Sift through the material below and return the lines with "Limit".
◇ ◇ ◇ ◇
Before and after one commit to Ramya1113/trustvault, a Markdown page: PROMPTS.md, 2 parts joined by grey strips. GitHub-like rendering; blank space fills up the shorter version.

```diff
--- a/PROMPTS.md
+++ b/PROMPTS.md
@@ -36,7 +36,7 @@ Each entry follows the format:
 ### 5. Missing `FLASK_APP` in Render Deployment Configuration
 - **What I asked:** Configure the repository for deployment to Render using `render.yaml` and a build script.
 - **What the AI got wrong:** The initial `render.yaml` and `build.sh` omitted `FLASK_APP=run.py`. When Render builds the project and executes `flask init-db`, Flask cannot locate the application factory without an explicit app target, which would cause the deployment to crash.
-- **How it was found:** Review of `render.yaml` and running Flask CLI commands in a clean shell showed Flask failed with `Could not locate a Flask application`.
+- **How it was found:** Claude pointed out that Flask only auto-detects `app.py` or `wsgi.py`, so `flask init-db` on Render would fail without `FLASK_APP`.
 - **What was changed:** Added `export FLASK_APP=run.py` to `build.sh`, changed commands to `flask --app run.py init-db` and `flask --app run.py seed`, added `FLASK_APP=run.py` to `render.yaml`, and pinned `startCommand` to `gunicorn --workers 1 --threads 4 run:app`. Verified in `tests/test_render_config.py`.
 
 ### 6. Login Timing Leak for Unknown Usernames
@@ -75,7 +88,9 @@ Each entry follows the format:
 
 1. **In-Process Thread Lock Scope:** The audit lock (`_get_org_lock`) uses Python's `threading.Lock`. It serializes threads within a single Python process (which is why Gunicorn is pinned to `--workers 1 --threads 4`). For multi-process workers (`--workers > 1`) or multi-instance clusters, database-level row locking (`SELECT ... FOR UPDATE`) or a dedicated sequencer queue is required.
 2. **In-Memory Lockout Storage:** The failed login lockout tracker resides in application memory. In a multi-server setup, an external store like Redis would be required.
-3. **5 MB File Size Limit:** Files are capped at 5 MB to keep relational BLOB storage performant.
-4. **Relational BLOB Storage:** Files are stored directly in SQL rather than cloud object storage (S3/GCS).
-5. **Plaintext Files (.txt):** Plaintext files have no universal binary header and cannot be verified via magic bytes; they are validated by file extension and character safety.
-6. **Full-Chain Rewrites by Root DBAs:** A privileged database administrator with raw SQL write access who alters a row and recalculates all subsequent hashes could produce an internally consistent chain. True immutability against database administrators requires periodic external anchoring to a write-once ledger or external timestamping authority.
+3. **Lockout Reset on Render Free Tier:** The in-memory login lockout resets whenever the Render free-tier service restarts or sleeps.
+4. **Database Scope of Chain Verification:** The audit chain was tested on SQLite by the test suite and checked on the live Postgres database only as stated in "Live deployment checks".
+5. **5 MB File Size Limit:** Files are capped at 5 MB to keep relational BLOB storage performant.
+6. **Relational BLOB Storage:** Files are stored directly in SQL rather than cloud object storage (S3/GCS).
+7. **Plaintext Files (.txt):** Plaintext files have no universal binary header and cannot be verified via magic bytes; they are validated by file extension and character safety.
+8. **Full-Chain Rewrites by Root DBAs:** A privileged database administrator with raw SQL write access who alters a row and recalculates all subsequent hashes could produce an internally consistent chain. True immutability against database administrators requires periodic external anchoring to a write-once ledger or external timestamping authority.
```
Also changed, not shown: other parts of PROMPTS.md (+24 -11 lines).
◇ ◇ ◇ ◇
- [Answer area]
-3. **5 MB File Size Limit:** Files are capped at 5 MB to keep relational BLOB storage performant.
+5. **5 MB File Size Limit:** Files are capped at 5 MB to keep relational BLOB storage performant.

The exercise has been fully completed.